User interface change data

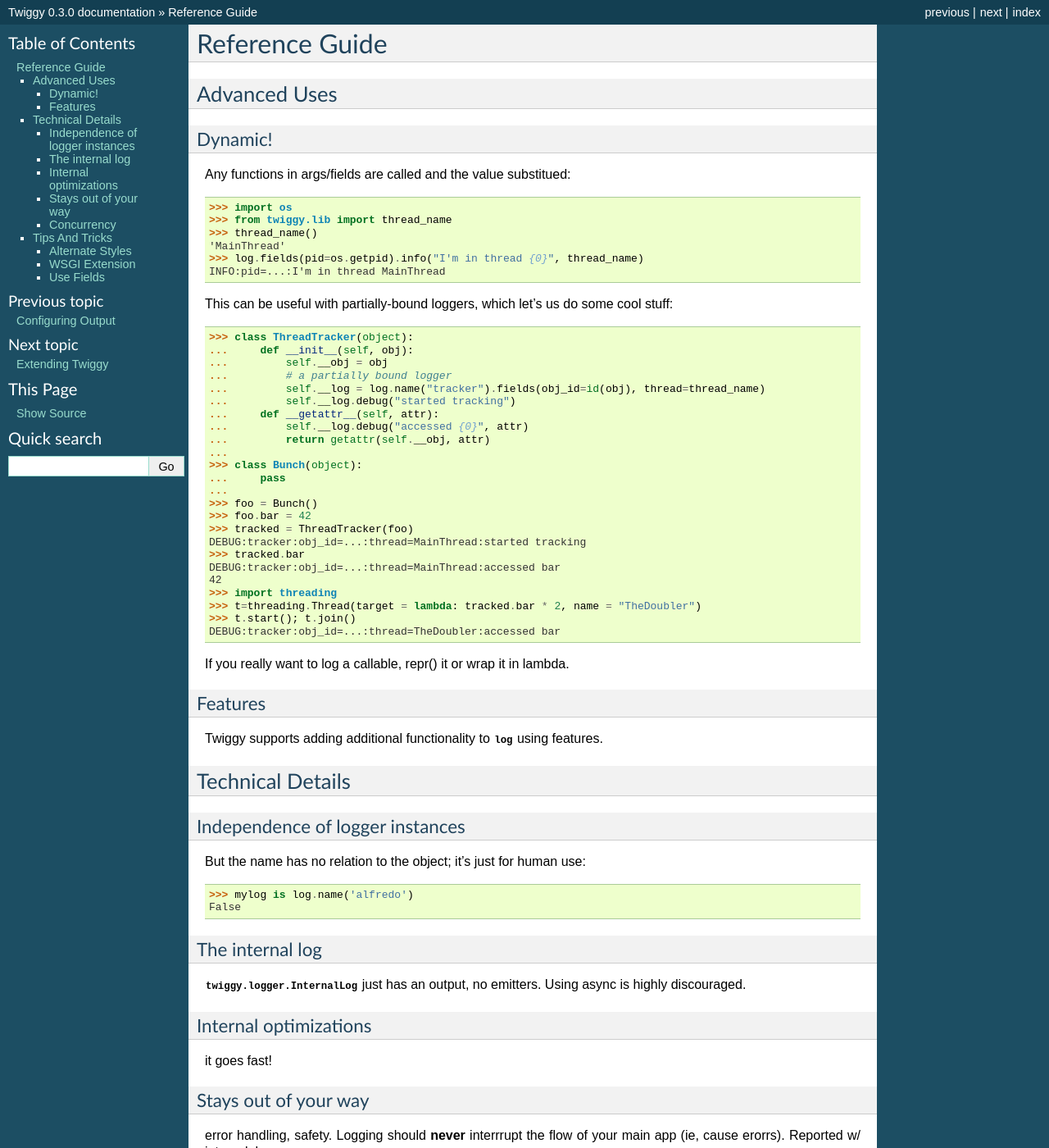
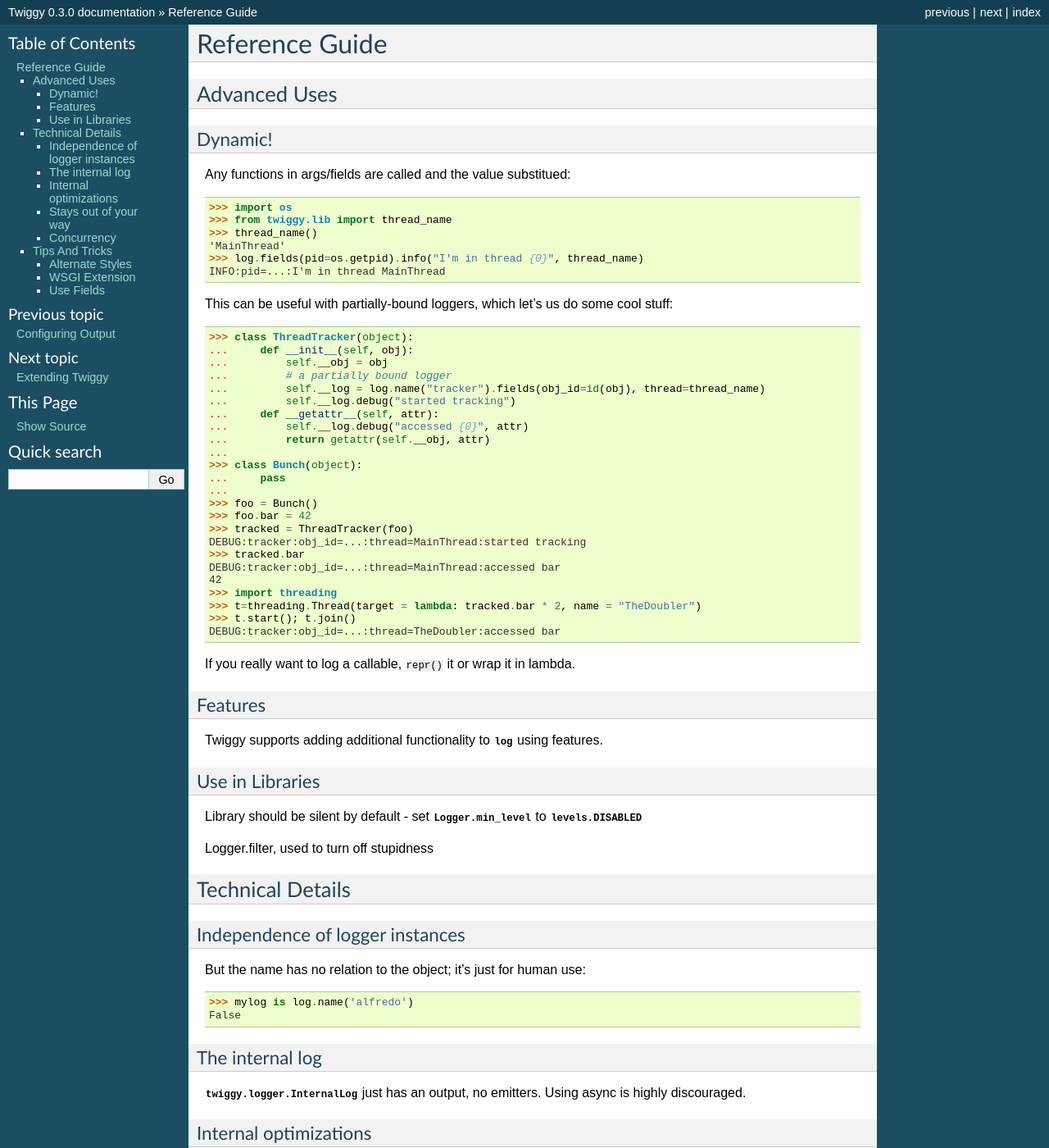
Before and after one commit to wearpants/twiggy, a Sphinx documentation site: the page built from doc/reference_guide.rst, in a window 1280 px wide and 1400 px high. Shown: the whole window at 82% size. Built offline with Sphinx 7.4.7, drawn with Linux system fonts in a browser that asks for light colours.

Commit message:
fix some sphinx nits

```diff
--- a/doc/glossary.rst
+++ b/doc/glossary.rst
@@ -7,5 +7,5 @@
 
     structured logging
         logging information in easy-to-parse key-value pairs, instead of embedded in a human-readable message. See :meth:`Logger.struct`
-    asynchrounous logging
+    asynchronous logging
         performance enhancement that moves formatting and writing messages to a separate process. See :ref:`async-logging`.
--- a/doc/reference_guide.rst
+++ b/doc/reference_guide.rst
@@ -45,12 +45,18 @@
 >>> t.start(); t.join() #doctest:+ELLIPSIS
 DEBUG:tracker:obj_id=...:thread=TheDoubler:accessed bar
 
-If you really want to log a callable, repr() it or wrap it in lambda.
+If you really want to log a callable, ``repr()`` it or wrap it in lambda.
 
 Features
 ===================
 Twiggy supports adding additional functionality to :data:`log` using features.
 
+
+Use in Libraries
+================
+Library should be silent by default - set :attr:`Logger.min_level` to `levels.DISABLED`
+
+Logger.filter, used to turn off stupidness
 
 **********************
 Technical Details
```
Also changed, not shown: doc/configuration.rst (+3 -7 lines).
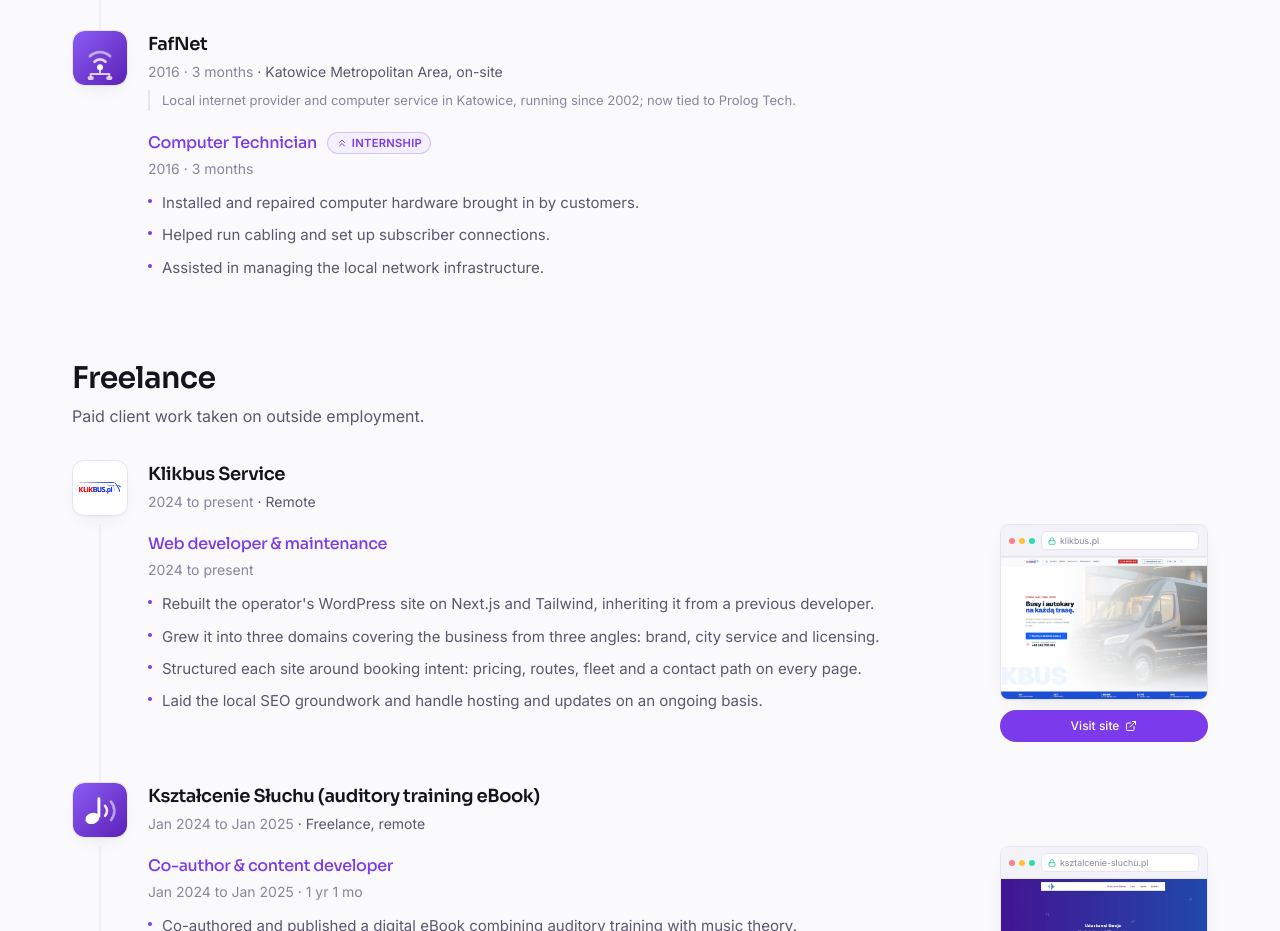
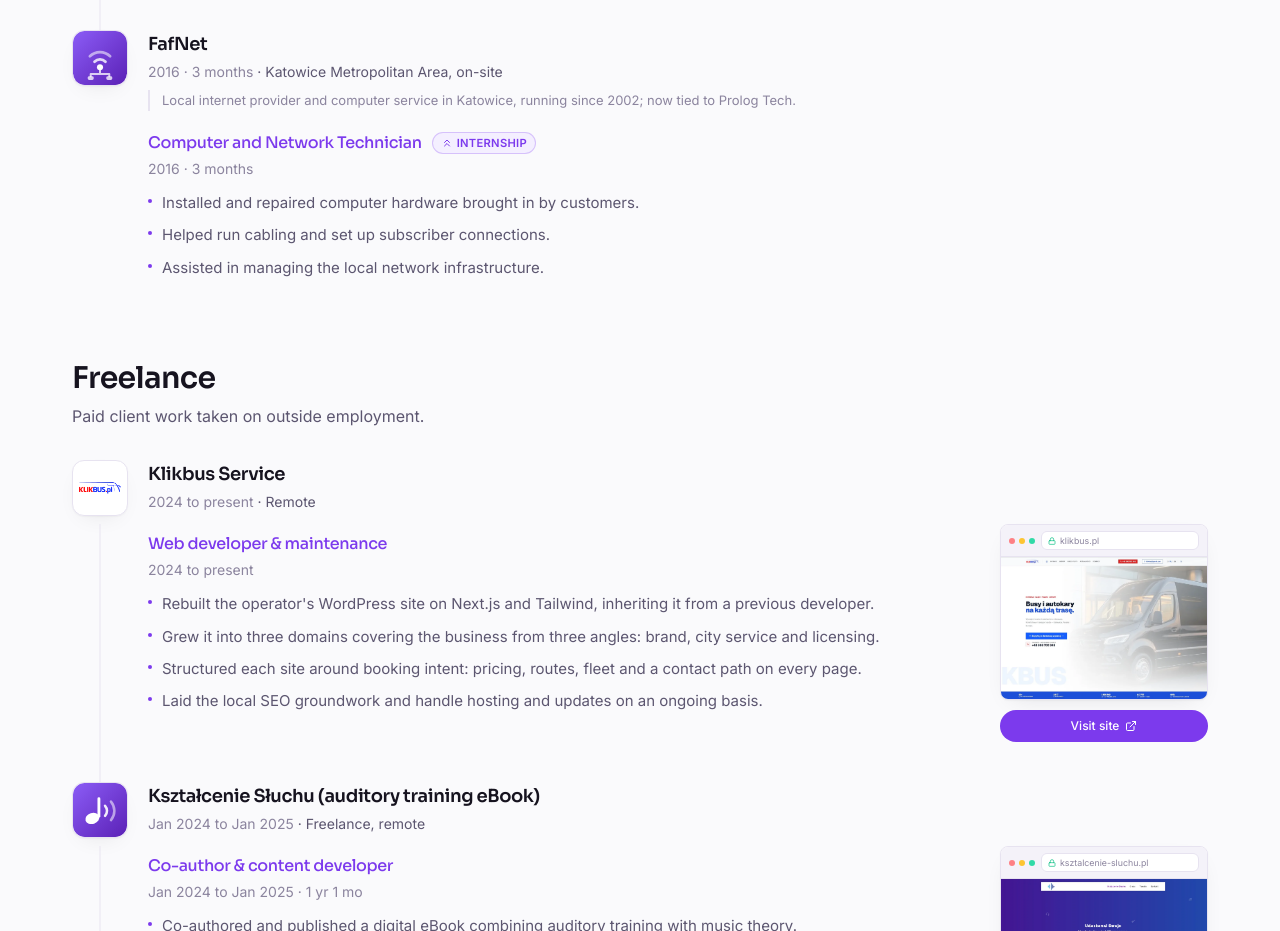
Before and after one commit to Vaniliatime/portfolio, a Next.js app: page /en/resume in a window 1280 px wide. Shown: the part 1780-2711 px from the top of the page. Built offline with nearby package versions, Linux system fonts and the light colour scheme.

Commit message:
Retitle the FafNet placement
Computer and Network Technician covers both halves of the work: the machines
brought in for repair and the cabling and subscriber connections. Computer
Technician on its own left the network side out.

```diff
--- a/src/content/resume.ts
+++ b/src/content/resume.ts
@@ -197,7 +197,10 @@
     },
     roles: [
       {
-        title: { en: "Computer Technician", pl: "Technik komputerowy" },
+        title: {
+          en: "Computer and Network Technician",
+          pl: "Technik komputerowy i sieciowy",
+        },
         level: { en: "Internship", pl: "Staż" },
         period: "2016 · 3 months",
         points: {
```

**BRIEF:**
Lines with "Computer" in the records above: copy every one of them.

**EXERCISE ANSWER:**
Computer and Network Technician covers both halves of the work: the machines
brought in for repair and the cabling and subscriber connections. Computer
-        title: { en: "Computer Technician", pl: "Technik komputerowy" },
+          en: "Computer and Network Technician",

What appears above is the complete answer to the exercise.